Pumping Lemma Proof Template
Pumping Lemma proofs have a very standard outline. It's almost
always better to follow the standard outline, rather than trying
to improvise directly from the statement of the theorem.
Recall that the pumping-lemma states that for any regular language L,
there exists a number p such that
for any string w in L of length at least p
there are strings x,y,z such that
- w = xyz
- |xy| <= p
- |y| >= 1
- For all i, xyiz is in L
To prove that a language L is not regular, we show that the pumping
lemma fails. That is, we show that
For any number p,
there exists a string wp in L of length at least p such that
if we choose any strings x,y,and z satisfying conditions (1)-(3), then
there is some number i such that xyiz is not in L.
So, a pumping lemma proof
normally looks something like this (just fill in the blanks)
Suppose L were regular. Let p be the pumping length given by
the pumping lemma.
Consider the string wp =
(insert here some description of a string, parametrized by p)
Clearly, |wp| >= p and wp is in L.
So, by the pumping
lemma, there must be some choice of x,y,z satisfying the
conditions of the pumping lemma.
But, consider any choice of x,y,z
for which wp = xyz, |xy| <= p, and |y| >= 1.
[Insert argument as to why for some particular i, xyiz is
not in L; usually i=0 or i=2 works.
Using the fact that |xy| <= p, you know that y must be in the first
p characters of the string wp..
Using this, you can usually restrict the
cases for what y can be, and argue for each of the cases
that xyiz is
not in L.]
Since xyiz is not in L, we get a contraditiction; hence the
assumption that L is regular is false. Hence L is not regular.
Several points to note
- Note that your proof shows for an arbitrary p, there is a particular
string wp in L (long enough) such that for *any* split of
(satisfying the conditions), there is an i such that xyiz
is not in L.
So you must assume a general p, construct a concrete wp,
consider a general split x,y,z, and show a particular i for which the
pumped word is not in L.
You cannot choose a particular p (like p=2)!
You cannot choose a particular split x,y,z!
- The string wp must change as p changes, e.g.
portions of it should get longer and shorter.
- The string wp does not need to be a random,
representative member of L. It may come from a very specific
subset of L. For example, if your language is all strings
with equal numbers of 0's and 1's, your wp
might be Op1p.
- Make sure your string wp is long enough,
so that the first p characters have a very limited form
(e.g. all zeros).
- It's important to check that
|wp| >= p and that wp is in L. And your
proof should mention these facts. However, they don't normally
need any justification, e.g. the use of "Clearly" in the
- When you assert that x,y, and z must exist, it would normally
be good mathematical style to quote the specific conditions they must
satisfy. But everyone knows what these conditions are, so
it's common to just say they satisfy "the conditions from the pumping lemma."

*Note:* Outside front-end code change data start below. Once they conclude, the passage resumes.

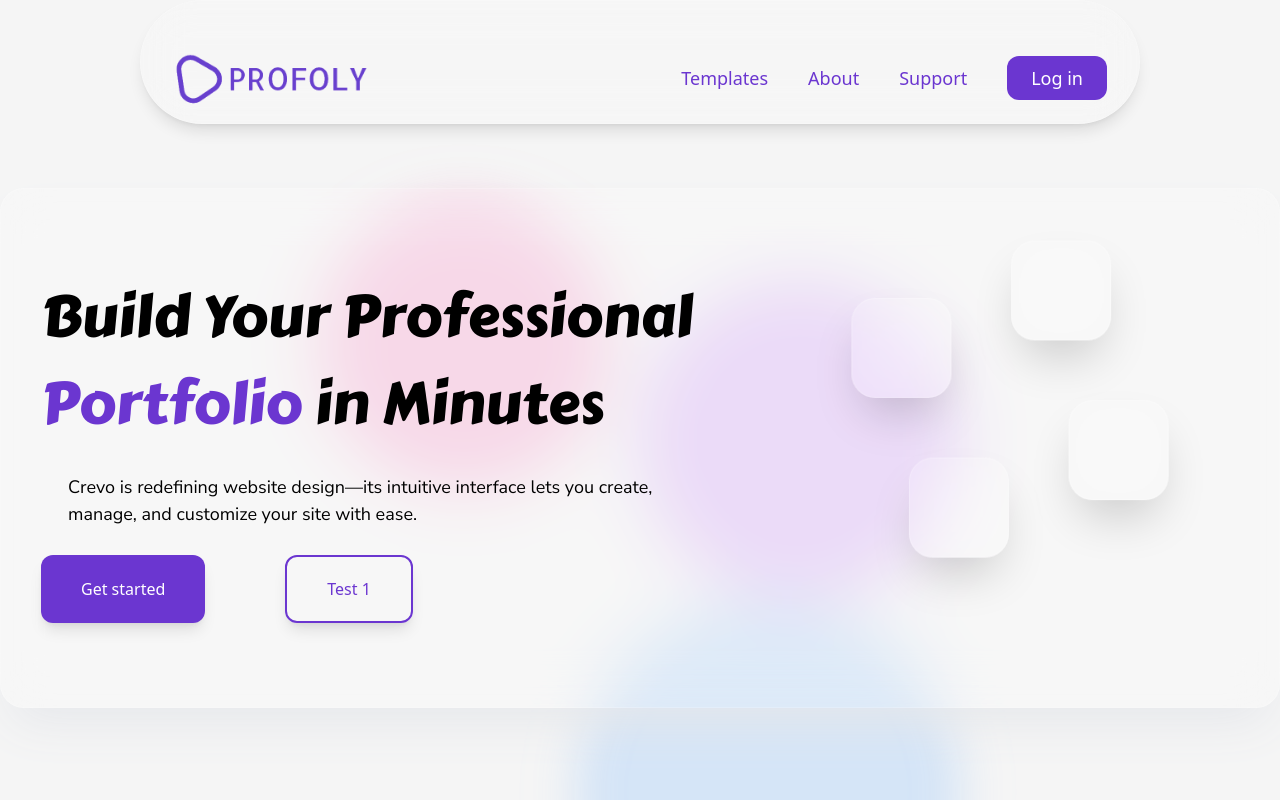
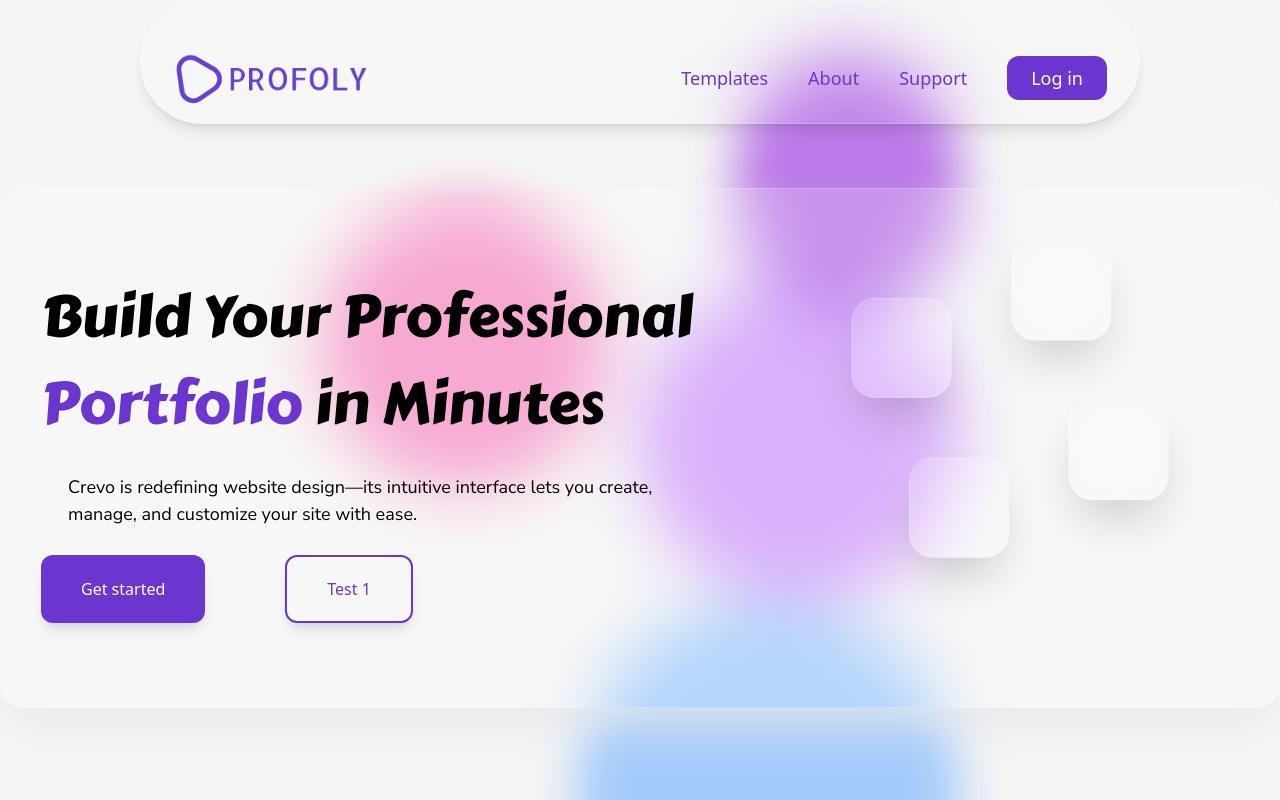
Before and after one commit to meypanhawath/found-web-final, a React (Vite) app: page / in a window 1280 px wide. Shown: the top 800 px of the page. Built offline with nearby package versions, Linux system fonts and the light colour scheme; no server answers.

Commit message:
update: glass effect

```diff
--- a/src/components/glass/GlassBG.jsx
+++ b/src/components/glass/GlassBG.jsx
@@ -3,9 +3,10 @@ import React from 'react'
 const GlassBG = () => {
   return (
     <div className="absolute inset-0 z-1 overflow-hidden">
-        <div className="absolute top-1/4 left-1/4 w-72 h-72 bg-pink-500 rounded-full mix-blend-multiply filter blur-xl opacity-20"></div>
-        <div className="absolute top-3/4 right-1/4 w-96 h-96 bg-blue-400 rounded-full mix-blend-multiply filter blur-xl opacity-20"></div>
-        <div className="absolute bottom-1/4 left-1/2 w-80 h-80 bg-purple-500 rounded-full mix-blend-multiply filter blur-xl opacity-20"></div>
+        <div className='absolute top-1/15 right-1/4 w-56 h-65 bg-purple-700 rounded-full mix-blend-multiply filter blur-xl opacity-50'></div>
+        <div className="absolute top-1/4 left-1/4 w-72 h-72 bg-pink-500 rounded-full mix-blend-multiply filter blur-xl opacity-50"></div>
+        <div className="absolute top-3/4 right-1/4 w-96 h-96 bg-blue-400 rounded-full mix-blend-multiply filter blur-xl opacity-50"></div>
+        <div className="absolute bottom-1/4 left-1/2 w-80 h-80 bg-purple-500 rounded-full mix-blend-multiply filter blur-xl opacity-50"></div>
     </div>
   )
 }
--- /dev/null
+++ b/src/components/glass/GlassBackground.jsx
@@ -0,0 +1,28 @@
+import React from 'react';
+
+const GlassBackground = ({ children }) => {
+  return (
+    <div className="relative min-h-screen w-full overflow-hidden">
+      {/* Background elements */}
+      <div className="absolute inset-0 z-1">
+        {/* Base gradient */}
+        <div className="absolute inset-0 bg-gradient-to-br from-[#6B36D0] to-[#8B5FDF] opacity-60"></div>
+
+        {/* Animated circles */}
+        <div className="absolute top-1/4 left-1/4 w-96 h-96 bg-[#8B5FDF] rounded-full opacity-20 animate-pulse"></div>
+        <div className="absolute bottom-1/3 right-1/3 w-80 h-80 bg-[#6B36D0] rounded-full opacity-30 animate-ping"></div>
+        <div className="absolute top-1/3 right-1/4 w-64 h-64 bg-[#9D7AE8] rounded-full opacity-25 animate-bounce"></div>
+
+        {/* Grid pattern */}
+        <div className="absolute inset-0 bg-grid-pattern opacity-10"></div>
+      </div>
+
+      {/* Content */}
+      <div className="relative z-10">
+        {children}
+      </div>
+    </div>
+  );
+};
+
+export default GlassBackground;
```
Also changed, not shown: package.json (+6 -1 lines), 1 other file (tests, documents, lock files or other folders).
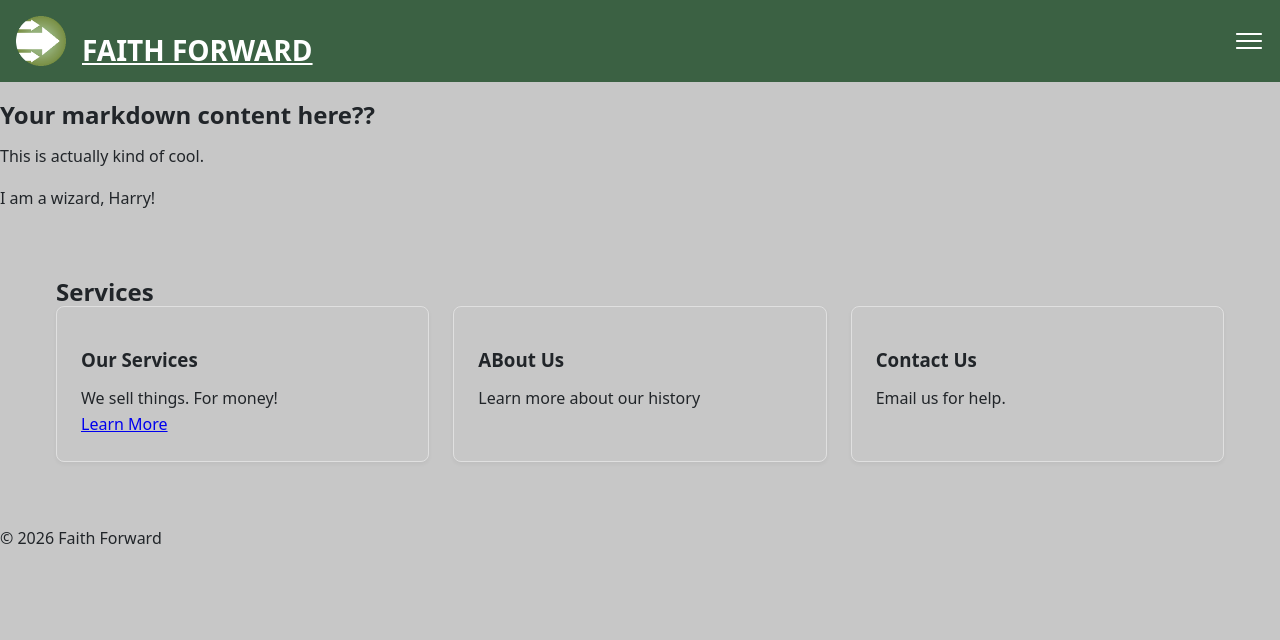
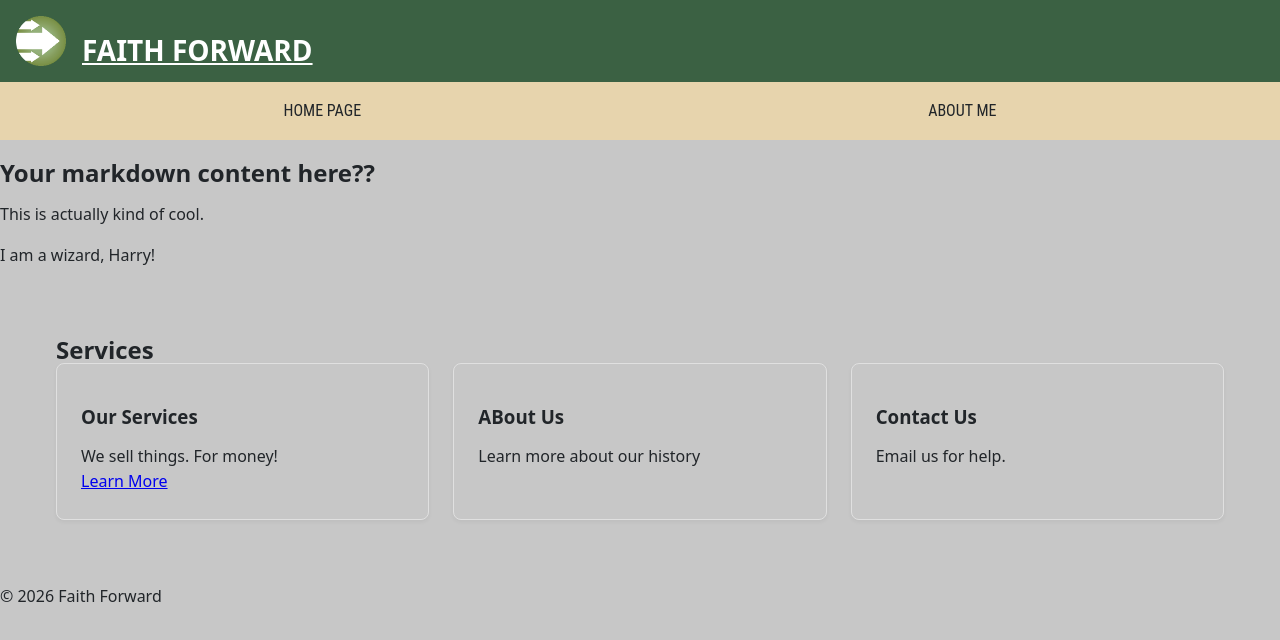
Before and after one commit to shermandy/test-site, an Eleventy site: page index.md in a window 1280 px wide. Built offline with nearby package versions, Linux system fonts and the light colour scheme; Eleventy itself is replaced by a stand-in of ours; files that its build step writes are made by us from their sources.

Commit message:
header mobile styles

```diff
--- a/css/components/header.css
+++ b/css/components/header.css
@@ -66,3 +66,31 @@ header nav ul a:hover::after {
   bottom: 0;
   left: 0;
 }
+
+@media screen and (min-width: 700px) {
+  #menu-open,
+  #menu-close {
+    display: none;
+  }
+  .header-main {
+    flex-wrap: nowrap;
+  }
+  header nav {
+    display: block;
+    padding: 0.5rem;
+  }
+  header nav:first-of-type {
+    padding-bottom: 0.5rem;
+  }
+  header nav ul {
+    display: flex;
+    justify-content: space-around;
+    gap: 1rem;
+  }
+  header nav ul li:last-of-type {
+    padding-bottom: 0;
+  }
+  header h2 {
+    display: none;
+  }
+}
```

- You should, however, know clearly in your own mind what those
numbered conditions were.
- In the variable part at the end of the proof, be sure
that you explicitly use the facts that
|xy| <= p and |y| >= 1, when you argue that xz or xyyz (or
xyiz for some other value of i)
does not have the right form to be in L.
- Exception: when the alphabet has only one character (e.g. the language
contains all strings of zeros that have prime length),
you may not need to use the fact that |xy| < p.
- The vast majority of proofs use i = 0 or i = 2, but there